  • April 11: With more direct sun, more wet loose releasing out of steep, south aspects entraining snow to D2.5, sometimes to ground
  • April 7?: Sun induced slab avalanche on the WSW face of Sapphire

    WSW face of Sapphire. Natural slab avalanche. Photo: Steve Schumm

     

     

     

 

  • April 6-8 Large wet debris running far into flats on south side of Tone’s Temple.

    April 6-8 Wet loose triggered slabs off of southerlies along Worthington Glacier.

    April 6-8 Sun triggered loose slides off Girls Mountain south face.

Recent Weather

See Maritime Zone for updated weather.

Additional Info & Media

Weather Quicklinks:

SNOW CLIMATE ZONES:

  • coastal-zone-iconMaritime (Coastal) – from the Port of Valdez to Thompson Pass, all waters flowing into Valdez Arm and everything south of Marshall Pass.
  • intermountain-zone-iconInter-mountain (Transitional) – between Thompson Pass and Rendezvous Lodge.
  • interior-zone-iconContinental (Interior) – the dry north side of the Chugach (north of 46 Mile, including the Tonsina River).

Photo of Thompson Pass

thompson-pass-ski-runs

Interactive Map of Valdez Forecast Areas w/ Many Resource Layers (Trevor Grams)

climate-zones-topoclimate-zones-satellitegoogle-earth1

Run Map of Thompson Pass Area (Sean Wisner) (2MB download)
VAC Run Map Thompson Pass

NEWS: Our region is “one of the snowiest places on earth” – Serendipity / Rendezvous snowfall record set in 1963 <here>.
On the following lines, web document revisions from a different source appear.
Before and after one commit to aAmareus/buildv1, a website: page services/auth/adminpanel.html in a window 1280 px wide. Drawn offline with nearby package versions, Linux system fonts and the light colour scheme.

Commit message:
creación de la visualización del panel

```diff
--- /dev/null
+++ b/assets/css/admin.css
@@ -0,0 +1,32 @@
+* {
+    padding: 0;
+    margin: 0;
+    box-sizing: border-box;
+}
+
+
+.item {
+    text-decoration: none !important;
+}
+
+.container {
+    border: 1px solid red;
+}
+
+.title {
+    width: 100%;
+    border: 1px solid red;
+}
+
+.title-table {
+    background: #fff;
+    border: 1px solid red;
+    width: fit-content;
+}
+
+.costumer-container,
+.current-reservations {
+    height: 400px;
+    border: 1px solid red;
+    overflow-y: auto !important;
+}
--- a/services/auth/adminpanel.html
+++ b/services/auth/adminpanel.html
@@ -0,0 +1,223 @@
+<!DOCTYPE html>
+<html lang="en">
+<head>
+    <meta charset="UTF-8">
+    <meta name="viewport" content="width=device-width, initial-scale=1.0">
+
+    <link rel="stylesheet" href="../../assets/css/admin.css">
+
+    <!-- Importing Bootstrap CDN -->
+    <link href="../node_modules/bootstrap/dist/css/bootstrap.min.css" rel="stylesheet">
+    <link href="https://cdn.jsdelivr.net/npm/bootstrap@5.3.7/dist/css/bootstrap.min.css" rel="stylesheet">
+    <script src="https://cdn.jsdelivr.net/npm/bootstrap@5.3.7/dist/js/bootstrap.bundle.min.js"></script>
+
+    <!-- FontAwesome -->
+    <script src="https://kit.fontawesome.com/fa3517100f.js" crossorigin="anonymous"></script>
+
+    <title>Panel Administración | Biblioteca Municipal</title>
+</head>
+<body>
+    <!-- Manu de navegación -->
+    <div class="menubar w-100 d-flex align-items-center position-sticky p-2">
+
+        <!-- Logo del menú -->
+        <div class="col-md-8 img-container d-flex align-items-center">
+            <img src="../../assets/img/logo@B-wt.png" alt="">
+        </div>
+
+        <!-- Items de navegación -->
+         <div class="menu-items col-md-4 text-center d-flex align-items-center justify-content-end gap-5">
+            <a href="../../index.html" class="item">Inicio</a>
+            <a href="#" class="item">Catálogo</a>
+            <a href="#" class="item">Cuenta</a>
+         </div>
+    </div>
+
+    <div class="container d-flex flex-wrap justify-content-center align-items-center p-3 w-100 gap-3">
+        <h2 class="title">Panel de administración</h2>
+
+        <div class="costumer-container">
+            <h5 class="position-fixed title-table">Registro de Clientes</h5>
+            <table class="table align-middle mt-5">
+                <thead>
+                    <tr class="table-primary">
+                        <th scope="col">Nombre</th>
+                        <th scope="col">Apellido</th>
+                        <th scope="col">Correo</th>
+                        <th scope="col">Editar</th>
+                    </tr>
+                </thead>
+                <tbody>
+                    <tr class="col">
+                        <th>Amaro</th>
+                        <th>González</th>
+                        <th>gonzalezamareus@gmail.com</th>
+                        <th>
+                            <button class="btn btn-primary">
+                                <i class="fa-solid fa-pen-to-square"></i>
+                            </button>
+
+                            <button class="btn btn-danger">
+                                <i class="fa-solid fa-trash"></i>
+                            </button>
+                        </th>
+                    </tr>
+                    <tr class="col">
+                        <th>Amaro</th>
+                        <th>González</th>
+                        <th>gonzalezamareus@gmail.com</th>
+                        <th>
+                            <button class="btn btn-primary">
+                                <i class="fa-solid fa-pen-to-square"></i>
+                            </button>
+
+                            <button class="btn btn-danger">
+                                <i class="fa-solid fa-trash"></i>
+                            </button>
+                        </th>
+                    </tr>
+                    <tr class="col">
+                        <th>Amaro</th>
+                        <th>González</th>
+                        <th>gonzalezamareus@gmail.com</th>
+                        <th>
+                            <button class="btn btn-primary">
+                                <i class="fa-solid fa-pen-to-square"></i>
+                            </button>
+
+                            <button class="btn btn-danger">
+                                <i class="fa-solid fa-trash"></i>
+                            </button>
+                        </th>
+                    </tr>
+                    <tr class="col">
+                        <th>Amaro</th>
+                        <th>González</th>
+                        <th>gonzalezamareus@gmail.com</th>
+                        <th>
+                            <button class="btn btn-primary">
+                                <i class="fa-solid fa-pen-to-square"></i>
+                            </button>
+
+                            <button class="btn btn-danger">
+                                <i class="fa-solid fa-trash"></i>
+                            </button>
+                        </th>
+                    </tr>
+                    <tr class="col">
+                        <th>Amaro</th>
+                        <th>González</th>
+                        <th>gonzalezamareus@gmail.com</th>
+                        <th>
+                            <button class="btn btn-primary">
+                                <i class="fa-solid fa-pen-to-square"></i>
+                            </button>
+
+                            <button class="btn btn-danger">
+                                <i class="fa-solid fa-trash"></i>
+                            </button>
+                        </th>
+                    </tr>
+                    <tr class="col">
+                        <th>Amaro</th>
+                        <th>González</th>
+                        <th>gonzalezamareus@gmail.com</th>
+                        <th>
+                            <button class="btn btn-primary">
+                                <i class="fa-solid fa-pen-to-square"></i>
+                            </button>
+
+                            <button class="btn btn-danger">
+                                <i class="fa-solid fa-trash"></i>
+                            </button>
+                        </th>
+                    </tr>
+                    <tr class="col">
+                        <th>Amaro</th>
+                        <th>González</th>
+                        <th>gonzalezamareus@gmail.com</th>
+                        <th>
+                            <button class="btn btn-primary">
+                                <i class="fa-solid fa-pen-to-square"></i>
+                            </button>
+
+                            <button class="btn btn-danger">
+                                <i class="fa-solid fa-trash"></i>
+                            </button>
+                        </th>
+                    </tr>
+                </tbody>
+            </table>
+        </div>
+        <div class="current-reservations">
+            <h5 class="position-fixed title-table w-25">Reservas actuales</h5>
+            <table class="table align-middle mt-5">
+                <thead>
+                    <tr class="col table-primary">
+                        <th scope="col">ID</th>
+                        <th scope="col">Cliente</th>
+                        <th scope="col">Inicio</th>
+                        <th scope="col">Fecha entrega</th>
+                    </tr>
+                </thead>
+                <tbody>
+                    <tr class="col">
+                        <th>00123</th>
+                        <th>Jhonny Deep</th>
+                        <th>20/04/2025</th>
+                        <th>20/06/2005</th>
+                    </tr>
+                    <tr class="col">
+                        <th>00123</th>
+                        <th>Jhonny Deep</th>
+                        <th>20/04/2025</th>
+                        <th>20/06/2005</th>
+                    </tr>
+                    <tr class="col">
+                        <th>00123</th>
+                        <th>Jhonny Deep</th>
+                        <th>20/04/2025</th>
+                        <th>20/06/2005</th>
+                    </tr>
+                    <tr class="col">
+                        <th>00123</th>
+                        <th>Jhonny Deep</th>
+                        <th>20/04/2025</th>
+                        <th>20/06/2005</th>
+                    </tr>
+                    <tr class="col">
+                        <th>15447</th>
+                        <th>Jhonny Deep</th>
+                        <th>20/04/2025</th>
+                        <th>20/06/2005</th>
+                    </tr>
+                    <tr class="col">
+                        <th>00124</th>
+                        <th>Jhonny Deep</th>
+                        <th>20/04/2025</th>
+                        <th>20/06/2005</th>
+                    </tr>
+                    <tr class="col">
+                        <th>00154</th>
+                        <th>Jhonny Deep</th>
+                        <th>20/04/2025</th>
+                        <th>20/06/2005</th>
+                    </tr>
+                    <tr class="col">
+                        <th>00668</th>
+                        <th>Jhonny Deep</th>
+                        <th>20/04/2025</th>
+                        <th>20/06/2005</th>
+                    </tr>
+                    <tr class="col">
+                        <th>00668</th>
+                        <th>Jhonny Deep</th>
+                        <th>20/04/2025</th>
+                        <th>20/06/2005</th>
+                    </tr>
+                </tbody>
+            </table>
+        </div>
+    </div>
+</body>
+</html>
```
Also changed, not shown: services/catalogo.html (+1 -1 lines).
Free smart phone avalanche forecasts at: http://www.avalancheforecasts.com/

Posted in Intermountain Forecasts.

Forecaster: Kevin Salys